Forecasting seasonal runoff is an important challenge in the western U.S. because the timing and volume of summer (dry season) streamflow plays a critical role in managing water supply and delivery systems. Beginning in December of each year, observations of the snow pack begin to provide invaluable information on the amount of runoff expected in late spring and summer. The skill of such water supply forecasts also benefits, in some locations, from the consideration of synoptic climate indices -- e.g., using sea surface temperature anomalies to characterize ENSO or PDO state, which have been shown to have predictable teleconnections to land surface hydrology months in advance.
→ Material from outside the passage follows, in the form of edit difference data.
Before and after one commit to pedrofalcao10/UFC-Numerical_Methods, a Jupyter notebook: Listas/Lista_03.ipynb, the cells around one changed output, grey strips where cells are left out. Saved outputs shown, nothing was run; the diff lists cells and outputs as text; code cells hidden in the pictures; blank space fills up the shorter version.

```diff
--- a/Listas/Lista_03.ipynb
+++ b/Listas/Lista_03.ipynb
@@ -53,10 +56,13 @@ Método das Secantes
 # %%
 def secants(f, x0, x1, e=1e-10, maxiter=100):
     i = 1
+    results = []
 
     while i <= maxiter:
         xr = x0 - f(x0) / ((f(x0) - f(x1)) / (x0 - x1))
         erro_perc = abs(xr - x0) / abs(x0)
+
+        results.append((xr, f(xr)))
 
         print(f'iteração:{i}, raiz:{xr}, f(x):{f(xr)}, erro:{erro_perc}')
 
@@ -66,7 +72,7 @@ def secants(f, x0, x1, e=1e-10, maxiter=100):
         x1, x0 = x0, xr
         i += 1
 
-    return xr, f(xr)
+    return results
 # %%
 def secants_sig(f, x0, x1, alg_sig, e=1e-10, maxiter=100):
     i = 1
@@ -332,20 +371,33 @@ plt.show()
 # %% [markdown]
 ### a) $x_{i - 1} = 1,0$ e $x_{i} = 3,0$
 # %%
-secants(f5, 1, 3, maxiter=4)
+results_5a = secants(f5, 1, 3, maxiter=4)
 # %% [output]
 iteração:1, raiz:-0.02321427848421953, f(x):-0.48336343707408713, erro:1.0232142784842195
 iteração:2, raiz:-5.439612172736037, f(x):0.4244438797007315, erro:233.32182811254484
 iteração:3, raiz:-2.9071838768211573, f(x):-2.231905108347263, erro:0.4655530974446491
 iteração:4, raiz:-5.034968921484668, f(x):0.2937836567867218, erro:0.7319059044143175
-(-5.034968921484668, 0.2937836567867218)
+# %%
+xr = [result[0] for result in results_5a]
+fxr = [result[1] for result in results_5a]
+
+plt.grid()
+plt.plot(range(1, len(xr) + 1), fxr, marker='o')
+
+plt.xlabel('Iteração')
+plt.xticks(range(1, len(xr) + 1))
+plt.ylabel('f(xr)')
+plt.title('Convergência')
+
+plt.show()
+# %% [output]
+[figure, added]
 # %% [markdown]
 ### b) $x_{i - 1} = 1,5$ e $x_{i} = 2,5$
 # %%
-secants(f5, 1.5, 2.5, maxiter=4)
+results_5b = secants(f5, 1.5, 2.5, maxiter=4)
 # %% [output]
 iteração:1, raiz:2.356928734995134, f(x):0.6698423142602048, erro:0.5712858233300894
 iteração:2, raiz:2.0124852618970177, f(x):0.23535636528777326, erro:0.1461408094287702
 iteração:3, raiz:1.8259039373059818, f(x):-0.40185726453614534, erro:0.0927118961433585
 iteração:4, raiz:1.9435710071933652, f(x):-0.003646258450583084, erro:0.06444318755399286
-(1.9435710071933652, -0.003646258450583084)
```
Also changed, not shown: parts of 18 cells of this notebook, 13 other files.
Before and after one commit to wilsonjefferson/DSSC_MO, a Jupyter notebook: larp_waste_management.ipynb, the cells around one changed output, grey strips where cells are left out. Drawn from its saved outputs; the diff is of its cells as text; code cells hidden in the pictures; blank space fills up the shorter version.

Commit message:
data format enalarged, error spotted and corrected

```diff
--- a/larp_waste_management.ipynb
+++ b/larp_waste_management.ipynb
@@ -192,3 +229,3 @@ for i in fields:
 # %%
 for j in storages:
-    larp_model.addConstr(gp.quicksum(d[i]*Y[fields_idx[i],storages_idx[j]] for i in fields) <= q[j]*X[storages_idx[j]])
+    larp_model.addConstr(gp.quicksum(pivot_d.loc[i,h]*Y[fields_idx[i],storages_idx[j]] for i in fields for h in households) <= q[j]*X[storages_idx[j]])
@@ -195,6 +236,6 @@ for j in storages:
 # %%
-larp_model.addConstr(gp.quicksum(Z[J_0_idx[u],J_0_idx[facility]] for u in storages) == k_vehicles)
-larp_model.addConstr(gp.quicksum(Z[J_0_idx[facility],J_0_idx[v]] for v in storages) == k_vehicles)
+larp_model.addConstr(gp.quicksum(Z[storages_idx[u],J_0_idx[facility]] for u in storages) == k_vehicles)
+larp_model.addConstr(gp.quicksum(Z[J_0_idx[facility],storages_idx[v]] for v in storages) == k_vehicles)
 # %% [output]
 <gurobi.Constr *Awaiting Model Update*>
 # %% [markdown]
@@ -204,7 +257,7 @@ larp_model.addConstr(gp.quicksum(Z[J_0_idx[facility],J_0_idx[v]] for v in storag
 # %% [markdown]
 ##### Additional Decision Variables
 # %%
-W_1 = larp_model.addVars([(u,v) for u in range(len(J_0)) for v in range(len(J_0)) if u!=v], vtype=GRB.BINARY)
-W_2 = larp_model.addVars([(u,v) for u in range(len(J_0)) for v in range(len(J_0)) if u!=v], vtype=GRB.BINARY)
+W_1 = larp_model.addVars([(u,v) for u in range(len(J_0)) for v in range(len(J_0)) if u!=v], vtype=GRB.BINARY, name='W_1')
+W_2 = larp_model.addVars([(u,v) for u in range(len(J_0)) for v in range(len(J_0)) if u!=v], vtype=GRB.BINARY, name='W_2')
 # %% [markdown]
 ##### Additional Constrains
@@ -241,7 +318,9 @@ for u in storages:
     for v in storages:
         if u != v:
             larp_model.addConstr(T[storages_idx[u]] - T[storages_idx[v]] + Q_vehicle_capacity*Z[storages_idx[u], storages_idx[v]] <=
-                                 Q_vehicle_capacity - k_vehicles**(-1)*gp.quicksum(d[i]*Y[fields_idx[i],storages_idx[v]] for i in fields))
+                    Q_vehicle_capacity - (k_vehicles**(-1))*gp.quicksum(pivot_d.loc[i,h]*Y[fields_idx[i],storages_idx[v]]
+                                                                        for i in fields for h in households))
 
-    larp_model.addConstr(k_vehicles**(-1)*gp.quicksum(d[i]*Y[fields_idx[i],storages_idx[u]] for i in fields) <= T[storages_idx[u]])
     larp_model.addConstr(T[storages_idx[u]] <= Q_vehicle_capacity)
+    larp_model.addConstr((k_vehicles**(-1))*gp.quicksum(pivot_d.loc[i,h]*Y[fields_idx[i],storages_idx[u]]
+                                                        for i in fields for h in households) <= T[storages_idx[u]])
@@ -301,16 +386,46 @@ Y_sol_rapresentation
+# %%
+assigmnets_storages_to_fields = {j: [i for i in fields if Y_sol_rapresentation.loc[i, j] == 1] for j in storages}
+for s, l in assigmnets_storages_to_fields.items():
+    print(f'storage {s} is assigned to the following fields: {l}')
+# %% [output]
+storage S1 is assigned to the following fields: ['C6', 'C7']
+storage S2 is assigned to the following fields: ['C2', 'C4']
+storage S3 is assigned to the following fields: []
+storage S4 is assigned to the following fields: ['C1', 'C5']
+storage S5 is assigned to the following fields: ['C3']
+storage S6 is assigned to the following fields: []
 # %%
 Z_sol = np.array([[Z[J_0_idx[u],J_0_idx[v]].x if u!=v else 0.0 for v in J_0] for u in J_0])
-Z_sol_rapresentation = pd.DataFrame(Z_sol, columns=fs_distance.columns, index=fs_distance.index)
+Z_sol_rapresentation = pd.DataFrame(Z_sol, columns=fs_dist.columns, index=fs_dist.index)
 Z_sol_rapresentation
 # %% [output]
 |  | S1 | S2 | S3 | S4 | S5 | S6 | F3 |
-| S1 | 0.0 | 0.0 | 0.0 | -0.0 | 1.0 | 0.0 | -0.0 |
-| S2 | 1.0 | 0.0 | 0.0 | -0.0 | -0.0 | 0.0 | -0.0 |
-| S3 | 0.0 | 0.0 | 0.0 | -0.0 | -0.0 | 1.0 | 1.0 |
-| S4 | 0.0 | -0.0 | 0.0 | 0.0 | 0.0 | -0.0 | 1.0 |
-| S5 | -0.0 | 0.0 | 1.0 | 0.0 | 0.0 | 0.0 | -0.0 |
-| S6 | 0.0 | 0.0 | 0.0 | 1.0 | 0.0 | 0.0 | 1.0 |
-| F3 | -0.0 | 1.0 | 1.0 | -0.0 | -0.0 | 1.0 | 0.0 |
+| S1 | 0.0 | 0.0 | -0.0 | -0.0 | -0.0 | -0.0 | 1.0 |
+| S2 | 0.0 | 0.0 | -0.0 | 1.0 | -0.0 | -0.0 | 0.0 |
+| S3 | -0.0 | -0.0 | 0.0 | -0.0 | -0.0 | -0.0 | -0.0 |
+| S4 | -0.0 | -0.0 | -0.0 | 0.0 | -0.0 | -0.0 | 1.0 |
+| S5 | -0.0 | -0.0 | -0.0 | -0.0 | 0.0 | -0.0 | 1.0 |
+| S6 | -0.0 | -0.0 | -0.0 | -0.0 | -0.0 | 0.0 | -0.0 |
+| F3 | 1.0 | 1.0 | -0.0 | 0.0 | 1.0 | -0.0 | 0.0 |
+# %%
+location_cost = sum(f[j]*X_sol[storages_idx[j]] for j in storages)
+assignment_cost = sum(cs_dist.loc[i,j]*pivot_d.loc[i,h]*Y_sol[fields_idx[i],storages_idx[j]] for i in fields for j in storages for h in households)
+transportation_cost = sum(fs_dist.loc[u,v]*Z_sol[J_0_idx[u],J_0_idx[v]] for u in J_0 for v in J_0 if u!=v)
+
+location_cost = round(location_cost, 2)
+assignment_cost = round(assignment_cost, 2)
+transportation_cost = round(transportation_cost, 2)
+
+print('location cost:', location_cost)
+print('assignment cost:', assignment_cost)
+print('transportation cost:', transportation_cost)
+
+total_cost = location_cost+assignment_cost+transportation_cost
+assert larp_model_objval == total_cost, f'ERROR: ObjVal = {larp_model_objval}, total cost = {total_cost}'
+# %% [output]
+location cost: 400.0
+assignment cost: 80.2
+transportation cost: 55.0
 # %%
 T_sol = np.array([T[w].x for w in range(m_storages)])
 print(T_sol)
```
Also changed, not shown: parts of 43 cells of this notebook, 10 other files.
These two sources of forecast information complement each other, with climate/SST state information providing predictability at long lead times (3-9 months), and observed snow and other moisture states of local catchments providing skill at shorter lead times (1-4 months). However, because similar SST anomalies can produce widely different future hydrology outcomes, information at intermediate lead times describing how a particular teleconnection or climate pattern is evolving on a macro-scale level (especially regarding precipitation anomalies) may provide additional insight into future spring and summer runoff. In this study, we explore the use of a long-term land surface hydrology data set to define continentalscale hydrologic indices with potential predictive value, and to assess where in the western U.S. these might enhance predictability already achievable using local observations and climate indices. We find that the west-wide hydrologic indices have potential value in the Pacific Northwest and the Southwest, but yield little improvement in other areas of the western U.S., relative to existing climate and observation-based indices.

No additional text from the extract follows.